With the explosion of social networking worldwide – Facebook recently reached a milestone 350 million users – sites like Twitter and YouTube offer a wealth of information for police and lawyers to sift through as they alternately pursue criminals or work to defend those accused of crimes.
Denny Powers, Criminal Justice program director at South University's Columbia campus in South Carolina, says police often find known and wanted criminals on various social networking sites, including gang members who are recruiting new members and communicating with existing ones.
Sometimes, it's easy for law enforcement professionals to find the proof they need via social networking sites, thanks to criminals leaving an electronic trail.
"The individuals are so brazen to have photos displaying illegal activity, use and possession of drugs, weapons, and other contraband," says Powers, who has nearly 30 years experience in the criminal justice field.
Social media is all about transparency.
Social networking has enormous potential for law enforcement, agrees Michael Vallez, a social media strategist at USIS, a firm contracted by the U.S. Department of Defense to complete background checks and investigations. Vallez, who writes the blog Social Media Five O, previously served on the Tampa police force for eight years.
In a recent blog post, Vallez cites the example of the Boston Ten Point Coalition, a neighborhood group that has begun following gang members on Facebook to track their movements and even get them to share information.
Using social networking sites isn't the "end-all, be-all" to protecting citizens, Vallez says, but it's still valuable. He encourages police to take the next step and use social media to prevent crime from happening in the first place. The possibilities are endless he says, such as using Twitter to keep locals abreast of current missing person reports or suspicious activity as it's happening. Police could use Facebook fan pages to post videos of criminals in the act, or to remind users of common crime prevention tips.
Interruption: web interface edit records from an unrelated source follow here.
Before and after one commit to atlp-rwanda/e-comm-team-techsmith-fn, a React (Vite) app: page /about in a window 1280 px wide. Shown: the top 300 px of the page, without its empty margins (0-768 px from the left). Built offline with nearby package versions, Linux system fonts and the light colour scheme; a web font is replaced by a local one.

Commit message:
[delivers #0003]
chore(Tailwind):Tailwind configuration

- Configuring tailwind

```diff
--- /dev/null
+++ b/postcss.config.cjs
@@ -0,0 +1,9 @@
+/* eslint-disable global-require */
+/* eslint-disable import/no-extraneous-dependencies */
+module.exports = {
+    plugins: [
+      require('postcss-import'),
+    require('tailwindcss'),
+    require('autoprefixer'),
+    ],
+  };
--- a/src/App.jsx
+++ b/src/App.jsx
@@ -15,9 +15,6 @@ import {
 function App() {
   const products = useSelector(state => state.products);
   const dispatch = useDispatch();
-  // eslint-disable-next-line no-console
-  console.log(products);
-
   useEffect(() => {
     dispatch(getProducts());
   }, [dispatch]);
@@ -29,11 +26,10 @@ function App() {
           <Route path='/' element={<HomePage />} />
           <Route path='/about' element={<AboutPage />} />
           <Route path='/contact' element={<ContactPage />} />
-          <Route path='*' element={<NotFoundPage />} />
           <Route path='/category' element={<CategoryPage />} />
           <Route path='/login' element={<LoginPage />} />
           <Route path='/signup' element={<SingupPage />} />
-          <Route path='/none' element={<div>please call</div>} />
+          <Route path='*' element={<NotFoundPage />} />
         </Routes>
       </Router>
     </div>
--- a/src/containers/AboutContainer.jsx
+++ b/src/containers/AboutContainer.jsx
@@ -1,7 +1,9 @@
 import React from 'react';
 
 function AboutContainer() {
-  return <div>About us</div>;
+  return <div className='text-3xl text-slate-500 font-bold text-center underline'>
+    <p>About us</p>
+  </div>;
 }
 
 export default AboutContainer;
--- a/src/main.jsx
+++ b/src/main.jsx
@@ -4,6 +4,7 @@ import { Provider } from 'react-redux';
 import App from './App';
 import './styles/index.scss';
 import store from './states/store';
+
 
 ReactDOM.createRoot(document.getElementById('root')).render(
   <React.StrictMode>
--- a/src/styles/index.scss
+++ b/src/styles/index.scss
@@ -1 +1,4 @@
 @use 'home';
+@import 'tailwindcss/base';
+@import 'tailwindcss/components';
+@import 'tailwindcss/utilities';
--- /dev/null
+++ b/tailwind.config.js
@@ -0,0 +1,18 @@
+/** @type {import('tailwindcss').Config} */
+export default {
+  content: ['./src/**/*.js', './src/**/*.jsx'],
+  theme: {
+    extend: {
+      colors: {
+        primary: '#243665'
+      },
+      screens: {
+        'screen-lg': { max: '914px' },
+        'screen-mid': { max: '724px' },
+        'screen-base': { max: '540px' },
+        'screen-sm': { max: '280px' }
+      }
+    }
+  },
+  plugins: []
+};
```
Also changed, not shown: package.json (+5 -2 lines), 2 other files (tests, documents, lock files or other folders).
"Social media is all about transparency," Vallez says. "I think you're going to see an internet crime squad in every police department. It's not going to be just one guy, it's going to be 10 [or] 20 guys in big cities."
But the places that could benefit the most from sites like Twitter – small towns and cities – are the locations that appear to be the furthest behind.
"I've asked myself, 'Why isn't law enforcement getting it?' or, 'Do they get it and they're just not using it?' " Vallez asks. "I think they're just seeing the beginning of this change that has been happening for over a year."
While the legal community and larger task forces may have tapped into the wealth of knowledge and versatility behind social media outlets, Powers acknowledges that many police forces are lagging behind.
"Some have caught on and are using the technology to their benefit, but many law enforcement agency heads and personnel in the agencies are not computer literate, don't use email, and do not have websites for their departments," Powers says.
Some agencies, though, are ahead of the pack and flourishing. Powers points out that not only has South Carolina's attorney general been successful using social networking to aid its task force on child predators, the office has also taken on giants like Craigslist for the now infamously defunct "erotic services" section of its site.
In December 2009, the attorney general's task force announced it had made its 184th arrest, according to a recent news release. In that case, a man was arrested after police said he solicited sex on the internet from an individual he believed to be a minor girl. In reality, the arrested man was communicating with an undercover investigator.
"Searching out child sexual predators has become common place in many law enforcement agencies," Powers says.
Written by freelance talent for South Source.